The world should be reminded that Jammu and Kashmir is an internationally acknowledged “disputed” region between Pakistan and India. Furthermore, India’s intention to host the G20 summit in the disputed valley would be a clear violation of the relevant UNSC Resolutions, international treaties, and bilateral agreements. A cruel strategy to alter the demographics of IIOJK involves the killing and eviction of Kashmiris from their homes. Under international law, Modi’s conduct in Kashmir might be characterized as genocide or a war committed against humanity. Moreover, Pakistan firmly demands the world community force India to stop its flagrant and persistent impunity for human rights violations in IIOJ&K, retract its unlawful and unilateral measures from August 2019, and release all political detainees, including the real Kashmiri leaders.

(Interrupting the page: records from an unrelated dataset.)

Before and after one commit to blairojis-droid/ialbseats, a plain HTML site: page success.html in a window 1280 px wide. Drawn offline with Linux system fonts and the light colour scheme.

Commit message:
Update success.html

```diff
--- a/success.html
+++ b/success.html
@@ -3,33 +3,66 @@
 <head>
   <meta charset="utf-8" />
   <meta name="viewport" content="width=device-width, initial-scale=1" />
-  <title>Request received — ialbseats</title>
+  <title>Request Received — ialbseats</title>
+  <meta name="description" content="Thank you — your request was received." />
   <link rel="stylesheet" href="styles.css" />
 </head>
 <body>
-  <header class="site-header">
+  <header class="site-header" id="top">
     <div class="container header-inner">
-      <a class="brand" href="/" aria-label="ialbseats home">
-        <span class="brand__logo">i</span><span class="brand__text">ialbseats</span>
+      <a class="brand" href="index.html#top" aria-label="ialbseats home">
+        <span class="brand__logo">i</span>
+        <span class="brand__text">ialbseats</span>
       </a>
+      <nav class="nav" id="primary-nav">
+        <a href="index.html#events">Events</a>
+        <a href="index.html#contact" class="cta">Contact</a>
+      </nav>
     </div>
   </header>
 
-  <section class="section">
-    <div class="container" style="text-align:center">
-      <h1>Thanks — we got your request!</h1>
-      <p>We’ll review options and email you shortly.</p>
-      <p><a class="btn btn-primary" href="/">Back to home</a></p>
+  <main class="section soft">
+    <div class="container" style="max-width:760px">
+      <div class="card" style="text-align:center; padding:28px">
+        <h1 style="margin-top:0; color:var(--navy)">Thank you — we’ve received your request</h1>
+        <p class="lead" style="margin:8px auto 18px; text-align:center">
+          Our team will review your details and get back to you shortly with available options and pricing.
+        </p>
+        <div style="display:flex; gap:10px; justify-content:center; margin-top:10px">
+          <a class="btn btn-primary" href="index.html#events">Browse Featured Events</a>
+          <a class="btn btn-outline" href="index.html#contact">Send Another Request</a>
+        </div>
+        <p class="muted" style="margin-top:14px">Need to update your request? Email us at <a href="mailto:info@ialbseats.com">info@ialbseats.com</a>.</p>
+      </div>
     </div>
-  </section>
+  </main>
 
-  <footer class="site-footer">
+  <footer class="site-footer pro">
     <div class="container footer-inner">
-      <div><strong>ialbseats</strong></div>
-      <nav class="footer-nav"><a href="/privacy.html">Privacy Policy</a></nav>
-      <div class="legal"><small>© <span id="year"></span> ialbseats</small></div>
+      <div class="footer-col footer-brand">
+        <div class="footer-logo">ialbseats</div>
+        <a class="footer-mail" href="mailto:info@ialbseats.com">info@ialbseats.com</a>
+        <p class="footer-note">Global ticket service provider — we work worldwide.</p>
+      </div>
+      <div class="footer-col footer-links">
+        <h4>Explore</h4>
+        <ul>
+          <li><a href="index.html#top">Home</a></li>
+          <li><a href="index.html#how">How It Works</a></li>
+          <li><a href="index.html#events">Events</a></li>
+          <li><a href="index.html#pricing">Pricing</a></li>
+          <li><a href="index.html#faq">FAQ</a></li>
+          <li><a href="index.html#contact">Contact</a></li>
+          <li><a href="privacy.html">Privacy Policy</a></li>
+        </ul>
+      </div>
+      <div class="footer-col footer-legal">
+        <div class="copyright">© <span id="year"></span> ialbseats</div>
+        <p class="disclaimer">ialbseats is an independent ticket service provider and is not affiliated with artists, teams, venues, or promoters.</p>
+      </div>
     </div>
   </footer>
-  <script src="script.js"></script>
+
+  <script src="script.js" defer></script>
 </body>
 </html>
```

The move by the Indian government has been criticized by a representative for China’s foreign ministry, Zhao Lijian, who stated that “It is a legacy matter between India and Pakistan.” It must be properly resolved in compliance with the pertinent bilateral and UN resolutions. We must also resolve our differences through dialogue and consultation to safeguard peace and stability.
This Indian publicity attempt to host the G20 in Jammu and Kashmir is on display. In terms of internet freedom, the Modi administration placed last. Global internet outages are detailed in the study for 2022, with India’s largest criminal accounting for 58% of disruptions in IIOJK. How can the world community disregard such government actions and let the G20 be held in Kashmir, a territory that is not legally part of India? In response to India’s crimes of human rights in IIOJK, the world must denounce the action and apply penalties for it. To end the genocidal treatment of Kashmiris, the UN must intervene decisively. The G20 summit will be held in Kashmir in 2023 as part of the Modi administration’s effort to portray Jammu and Kashmir as normal areas. However, this policy is an attempt by India to hide the territory’s real nature. How the Indian government claims to be bringing the situation in the valley back to normal while impeding the locals’ basic rights. The Modi administration uses this as their sole tactic to divert attention away from violations of human rights and hold the G20 meeting in the valley.
In reality, the goal of holding the G20 summit there is directly related to the Modi administration’s attempt to undermine Pakistan’s posture towards the Kashmir conflict by projecting a sense of normalcy in the occupied parts of Kashmir.
The nations that engage in frequent economic exchanges with New Delhi bear a higher share of responsibility since those nations’ business relations with India might be useful in resolving the Kashmir problem.
The Indian government’s strategy is to make money off of its citizens and resources. The administration is solely interested in luring foreign investors who will promote their interests, not that of the local population. If the G20 summit is held in Jammu and Kashmir, it would only serve to advance the goal of the Indian administration rather than fostering regional stability. Moreover, it would suggest that Pakistan’s claims regarding IIOJ&K are no longer true. New Delhi’s aggressively rigid stance on the Kashmir conflict is primarily motivated by Islamabad’s necessity of having adequate counterbalancing potential over Indian regional hegemonic plans. The only option for the two nuclear neighbors is to resolve the Kashmir conflict peacefully, which might contribute to the spreading of peace and stability in the nuclearized region.
The author is currently working as visiting faculty at International Islamic University Islamabad. She regularly writes on South Asian security and strategic issues.